Of course, interrupting the pitch-recording to answer the iPhone or to play a game between innings has no effect on OnScreen Pitch Count, and it will resume right where it left off whenever it’s pressed into service again. This happens automatically for pauses of up to an hour, but you can resume any unfinished game at any time, whether after a long rain delay or after you’ve paused a game tape for days.

How much will it cost? I’m leaning toward $2.99. It would be worth a lot more than that to some people, but the way mass appeal apps have been forced to fight for attention on the App Store has led to popular games being sold for 99¢. OnScreen Pitch Count is not competing in the popular game market, but the depression in game prices has led to iPhone users’ expecting very low prices on anything they buy.

I should mention that I found in my testing of OnScreen Pitch Count, watching both local softball games and televised major league games, that the spectator experience was enhanced by following with such close attention and having so much information literally at my fingertips. I would have loved to have had the information when I was coaching Little League. It was a lot of work to program OnScreen Pitch Count, though the development tools Apple supplies are excellent. Further improvements and my next app (I have an idea!) will be easier, assuming I get on with it before I forget what I’ve learned.

In a day or two after I post this I should have more information about OnScreen Pitch Count up at this link: http://nondummies.com. I plan to have a video demonstration.
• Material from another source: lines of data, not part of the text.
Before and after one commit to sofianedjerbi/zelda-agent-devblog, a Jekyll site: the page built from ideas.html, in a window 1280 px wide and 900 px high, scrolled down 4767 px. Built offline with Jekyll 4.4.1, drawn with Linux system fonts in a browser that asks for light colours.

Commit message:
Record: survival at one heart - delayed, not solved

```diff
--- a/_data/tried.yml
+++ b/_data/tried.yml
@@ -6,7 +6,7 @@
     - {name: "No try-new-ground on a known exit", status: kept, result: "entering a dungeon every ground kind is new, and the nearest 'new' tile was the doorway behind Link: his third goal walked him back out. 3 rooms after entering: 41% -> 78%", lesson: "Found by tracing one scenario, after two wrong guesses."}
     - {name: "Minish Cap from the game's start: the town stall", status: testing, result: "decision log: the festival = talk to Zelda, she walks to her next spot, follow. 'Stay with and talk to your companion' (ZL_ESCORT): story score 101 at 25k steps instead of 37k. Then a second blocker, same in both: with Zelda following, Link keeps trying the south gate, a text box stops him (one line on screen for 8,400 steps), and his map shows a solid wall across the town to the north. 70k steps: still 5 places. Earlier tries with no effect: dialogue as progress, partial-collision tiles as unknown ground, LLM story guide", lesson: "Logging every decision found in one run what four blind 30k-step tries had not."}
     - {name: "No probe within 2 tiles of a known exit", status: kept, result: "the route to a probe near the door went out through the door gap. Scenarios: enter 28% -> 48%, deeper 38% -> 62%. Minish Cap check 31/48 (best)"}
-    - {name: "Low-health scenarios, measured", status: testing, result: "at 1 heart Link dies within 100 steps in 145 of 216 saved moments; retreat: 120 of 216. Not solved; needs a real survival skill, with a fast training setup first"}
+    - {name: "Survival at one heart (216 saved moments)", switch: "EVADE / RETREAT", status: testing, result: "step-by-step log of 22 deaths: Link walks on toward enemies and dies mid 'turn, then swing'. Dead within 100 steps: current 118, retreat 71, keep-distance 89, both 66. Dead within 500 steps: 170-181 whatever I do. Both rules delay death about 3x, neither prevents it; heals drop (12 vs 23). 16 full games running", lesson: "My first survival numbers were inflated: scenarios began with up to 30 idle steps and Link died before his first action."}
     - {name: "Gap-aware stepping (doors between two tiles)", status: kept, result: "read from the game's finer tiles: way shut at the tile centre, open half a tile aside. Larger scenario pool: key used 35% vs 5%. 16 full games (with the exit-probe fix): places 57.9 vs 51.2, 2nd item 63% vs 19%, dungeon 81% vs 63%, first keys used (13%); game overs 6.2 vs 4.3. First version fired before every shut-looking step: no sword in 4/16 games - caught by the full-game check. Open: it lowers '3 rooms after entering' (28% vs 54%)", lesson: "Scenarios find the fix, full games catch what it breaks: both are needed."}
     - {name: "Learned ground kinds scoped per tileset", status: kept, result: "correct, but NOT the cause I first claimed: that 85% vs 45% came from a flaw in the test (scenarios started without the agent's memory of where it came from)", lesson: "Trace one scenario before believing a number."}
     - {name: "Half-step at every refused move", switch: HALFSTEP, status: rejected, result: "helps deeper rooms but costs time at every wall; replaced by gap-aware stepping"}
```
UPDATE: See also “OnScreen Pitch Count Now On Sale on iTunes App Store!”, “IPhone App Updates and Experiences”, and “OnScreen Pitch Count 1.3 Is Now on the iTunes App Store”.